Miami Herald: Democratic governor candidate mum on Emily’s List funds
Oct 20, 2009
The Miami Herald published this article on October 20, 2009
BY BETH REINHARD
Alex Sink’s campaign for governor calls her a model of government transparency but won’t disclose how much money she’s received from a group that solicits donations for Democratic women who favor abortion rights.
Emily’s List, one of the largest political action committees in the country, has been promoting Sink since late June. Sink raised $1.6 million between July and September but won’t say how much came from Emily’s List members.
“This is the Sunshine State. And now, more than ever, Floridians ought to have an open and transparent government,” reads Sink’s campaign web site.
Sink, the state’s chief financial officer since 2006, has shied from partisan politics and sought to emphasize her experience as a banker. The Republican frontrunner for governor, Bill McCollum, has badgered her to take sides on controversial issues like a government-run healthcare plan and union-backed legislation in Congress, but Sink won’t take the bait.
She’s outraising McCollum, 2 to 1, partly due to her success at courting some top Republican donors.
“Emily’s List is perceived as a liberal women’s group, and she’s trying to run a moderate campaign,” said Ric Sisser, a Miami political consultant who has co-hosted fundraisers for Sink. “Against a conservative like McCollum, it’s not necessarily something you want to wave as a banner. It’s smart politics.”
McCollum, too, has sought to moderate his image. He declined last month to take a stand on a proposed constitutional amendment that would define a fetus as a person — thereby outlawing abortion and possibly birth control — even though he co-sponsored a similar initiative in Congress.
A campaign spokeswoman said McCollum did not see the 1988 congressional resolution as a contraception ban, but said he would not comment on the proposed amendment unless it makes the ballot.
Sink’s silence on Emily’s List donations contrasts with other Florida Democrats who have been backed by the group, such as Senate candidate Betty Castor in 2004 and U.S. Rep. Suzanne Kosmas of Orlando in 2008. Federal candidates have to report which donations came from Emily’s List members, while state candidates do not, according to the Center for Responsive Politics in Washington.

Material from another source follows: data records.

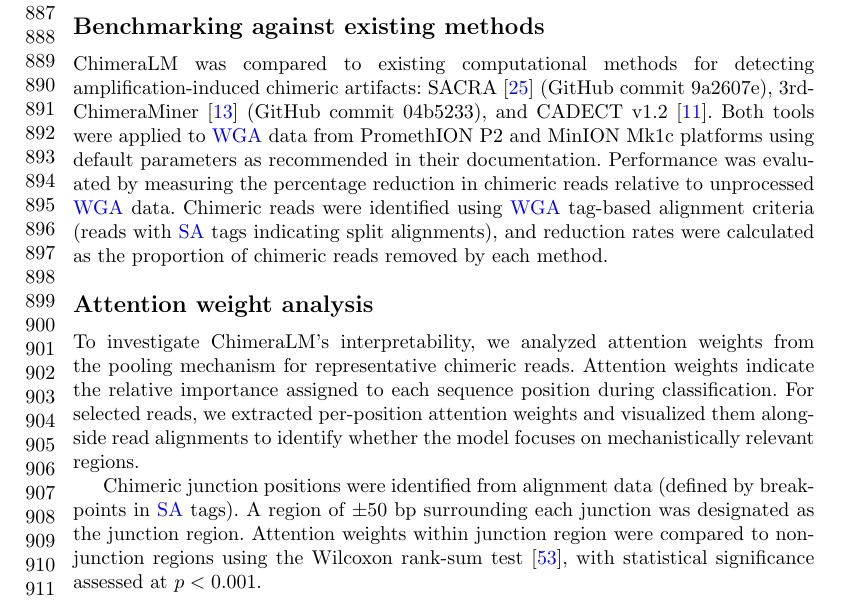
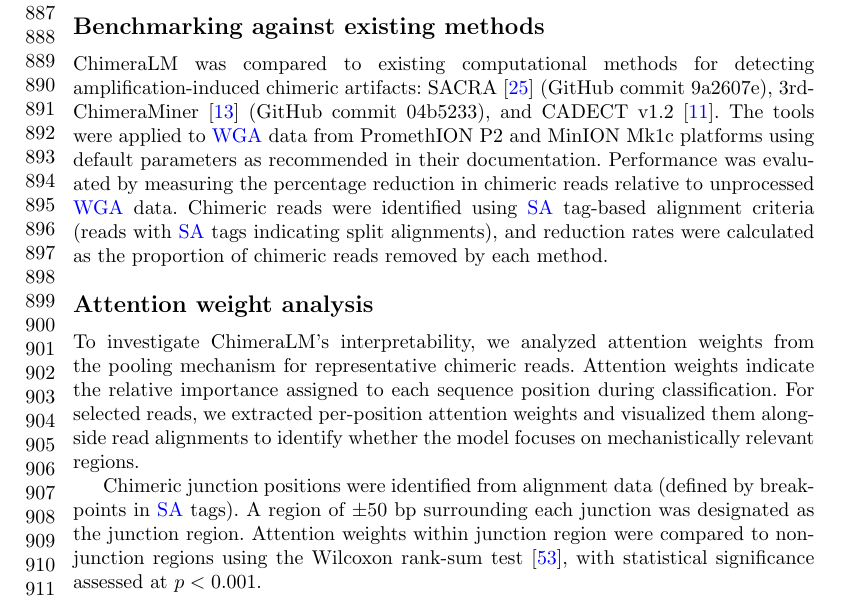
Before and after one commit to cauliyang/chimeralm_paper, a LaTeX paper (sn-article-template/sn-article.tex): part of page 20 of 33, cut so that both start at the same text. Compiled offline with pdfLaTeX.

Commit message:
Updates from Overleaf

```diff
--- a/sn-article-template/sn-article.tex
+++ b/sn-article-template/sn-article.tex
@@ -583,9 +583,9 @@ This dual benchmarking strategy quantifies both improvements in detecting high-c
 
 \subsection*{Benchmarking against existing methods}
 ChimeraLM was compared to existing computational methods for detecting amplification-induced chimeric artifacts: SACRA~\cite{kiguchi2021longread} (GitHub commit~9a2607e),  3rd-ChimeraMiner~\cite{lu2023exploration} (GitHub commit~04b5233), and CADECT v1.2~\cite{agyabeng2025evaluating}.
-Both tools were applied to \gls{wga} data from PromethION P2 and MinION Mk1c platforms using default parameters as recommended in their documentation.
+The tools were applied to \gls{wga} data from PromethION P2 and MinION Mk1c platforms using default parameters as recommended in their documentation.
 Performance was evaluated by measuring the percentage reduction in chimeric reads relative to unprocessed \gls{wga} data.
-Chimeric reads were identified using \gls{wga} tag-based alignment criteria (reads with \gls{sa} tags indicating split alignments), and reduction rates were calculated as the proportion of chimeric reads removed by each method.
+Chimeric reads were identified using \gls{sa} tag-based alignment criteria (reads with \gls{sa} tags indicating split alignments), and reduction rates were calculated as the proportion of chimeric reads removed by each method.
 
 \subsection*{Attention weight analysis}
 To investigate ChimeraLM's interpretability, we analyzed attention weights from the pooling mechanism for representative chimeric reads.
```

“We file a very thorough report every quarter, and the campaign has the support of Emily’s List members who believe in Alex Sink and her leadership,” said Sink’s campaign manager, Paul Dunn.
Emily’s List spokesman Matt Burgess did not respond to phone calls and e-mails. The group’s policy is not to disclose how much money it steers toward specific candidates.
Sink’s web site mentions endorsements from the Florida AFL-CIO and the Florida Education Association, but not from Emily’s List.
Sink has been outspoken about reforming the state’s pension board. She wants to expand the State Board of Administration to provide better oversight.
But at the Florida Democratic Party’s recent conference in Orlando, the hottest topic was healthcare reform. Activists shouted their support for a “public option” to compete with private insurers. Sink has declined to weigh in on a government-run plan, saying as a candidate for governor she is focused on potential Medicaid costs.
McCollum spokeswoman Shannon Gravitte framed Sink’s refusal to talk about Emily’s List donations as the candidate ducking another controversial issue.
“Here we go again,” she said. “It’s more of that pattern of silence on tough questions.”